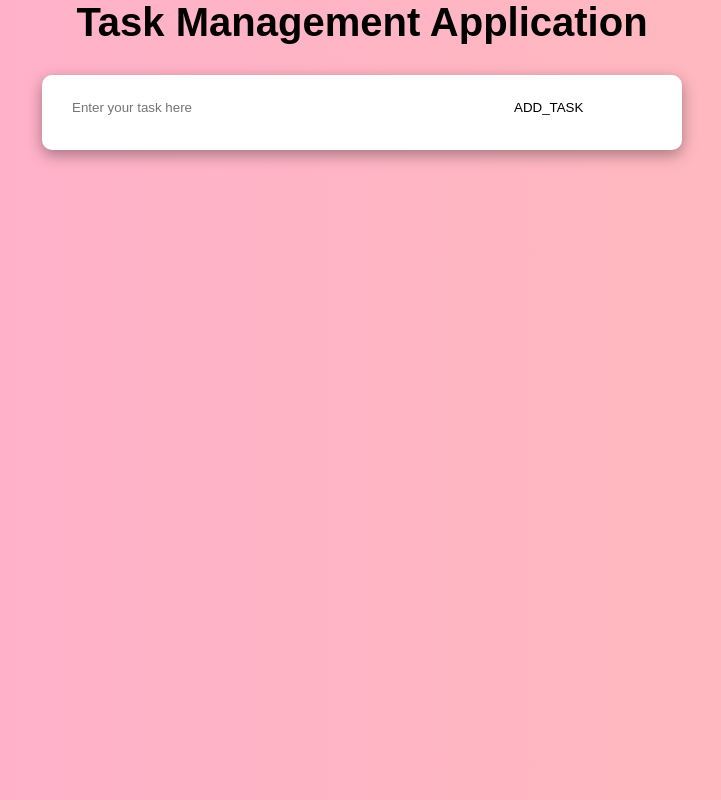
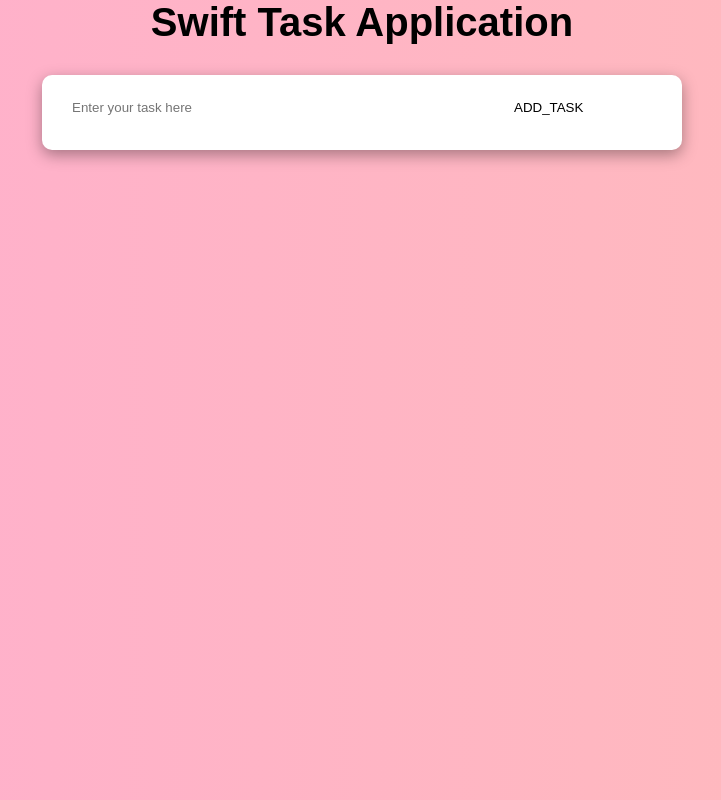
Before and after one commit to OmorFaruk63/Task-Application, a React (Vite) app: page / in a window 1280 px wide. Shown: the whole page, without its empty margins (278-999 px from the left). Built offline with nearby package versions, Linux system fonts and the light colour scheme.

Commit message:
change name

```diff
--- a/src/App.jsx
+++ b/src/App.jsx
@@ -6,7 +6,7 @@ import TaskList from "./components/TaskList";
 const App = () => {
   return (
     <div className="body">
-      <h1>Task Management Application</h1>
+      <h1>Swift Task Application</h1>
       <UseReduce>
         <div className="task-container">
           <AddTaskForm />
```
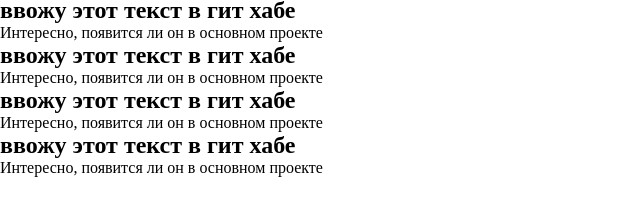
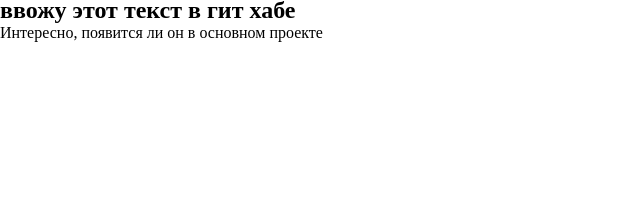
Before and after one commit to Dasha9525/git-course, a plain HTML site: page index.html in a window 1280 px wide. Shown: the part 58-274 px from the top of the page, without its empty margins (0-640 px from the left). Drawn offline with Linux system fonts and the light colour scheme.

Commit message:
Revert "добавили много h2 p"
This reverts commit 4d63ecbd4fab3ccbf747735ce363a4b141bc5137.

```diff
--- a/index.html
+++ b/index.html
@@ -20,11 +20,5 @@
    <p>это просто страничка для теста работы с версиями</p>
    <h2> ввожу этот текст в гит хабе </h2>
    <p> Интересно, появится ли он в основном проекте </p>
-   <h2> ввожу этот текст в гит хабе </h2>
-   <p> Интересно, появится ли он в основном проекте </p>
-   <h2> ввожу этот текст в гит хабе </h2>
-   <p> Интересно, появится ли он в основном проекте </p>
-   <h2> ввожу этот текст в гит хабе </h2>
-   <p> Интересно, появится ли он в основном проекте </p>
 </body>
 </html>
```
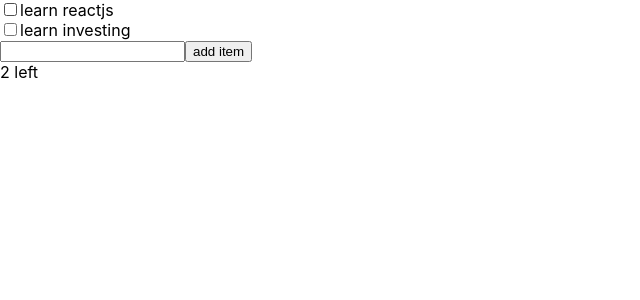
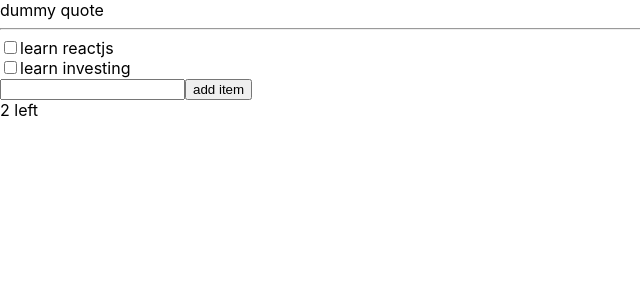
Before and after one commit to shubhamAsolkar22/react-trial1, a React (Create React App) app: page / in a window 1280 px wide. Shown: the top 300 px of the page, without its empty margins (0-640 px from the left). Built offline with nearby package versions, Linux system fonts and the light colour scheme; no server answers.

Commit message:
made ajax call to quote of the day api using reacts useEffect hook.

```diff
--- a/src/App.js
+++ b/src/App.js
@@ -3,12 +3,14 @@ import logo from './logo.svg';
 import './App.css';
 import TodoList from './TodoList';
 import * as uuid from "uuid";
+import Quote from './Quote';
 
 const LOCAL_STORAGE_KEY = 'christ'
 
 function App() {
   /* default state is empty array */
   const [todos, setTodos] = useState([{ id: uuid.v4(), task: 'learn reactjs', completed: false }, { id: uuid.v4(), task: 'learn investing', completed: false }]);
+  const [quote,setQuote] = useState({text: 'dummy quote'});
 
   const todoNameRef = useRef();
   useEffect(() => {
@@ -44,9 +46,28 @@ function App() {
   //   newTodos.filter(todo => todo.completed).forEach(todo => todo.striked = true);
   //   setTodos(newTodos)
   // }
+  useEffect(() => {
+    fetch("https://quotes.rest/qod?language=en")
+      .then(res => res.json())
+      .then(
+        (result) => {
+          console.log(result.contents.quotes.quote);
+          const newQuote = {};
+          newQuote.text = result.contents.quotes[0].quote;
+          setQuote(newQuote);
+        },
+        // Note: it's important to handle errors here
+        // instead of a catch() block so that we don't swallow
+        // exceptions from actual bugs in components.
+        (error) => {
+
+        }
+      )
+  }, [])
 
   return (
     <>
+      <Quote quote={quote} />
       <TodoList todos={todos} toggleTodo={toggleTodo}  />
       <input ref={todoNameRef} type="text" />
       <button onClick={handleAddTodo}>add item</button>
--- /dev/null
+++ b/src/Quote.js
@@ -0,0 +1,12 @@
+import React from 'react'
+
+export default function Quote({ quote }) {
+    return (
+        <>
+            <div>
+                {quote.text}
+            </div>
+            <hr></hr>
+        </>
+    )
+}
```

INSTRUCTIONS TO FOLLOW
Where a line above holds the string "html", show that line.

SOLUTION
Before and after one commit to Dasha9525/git-course, a plain HTML site: page index.html in a window 1280 px wide. Shown: the part 58-274 px from the top of the page, without its empty margins (0-640 px from the left). Drawn offline with Linux system fonts and the light colour scheme.
--- a/index.html
+++ b/index.html
 </html>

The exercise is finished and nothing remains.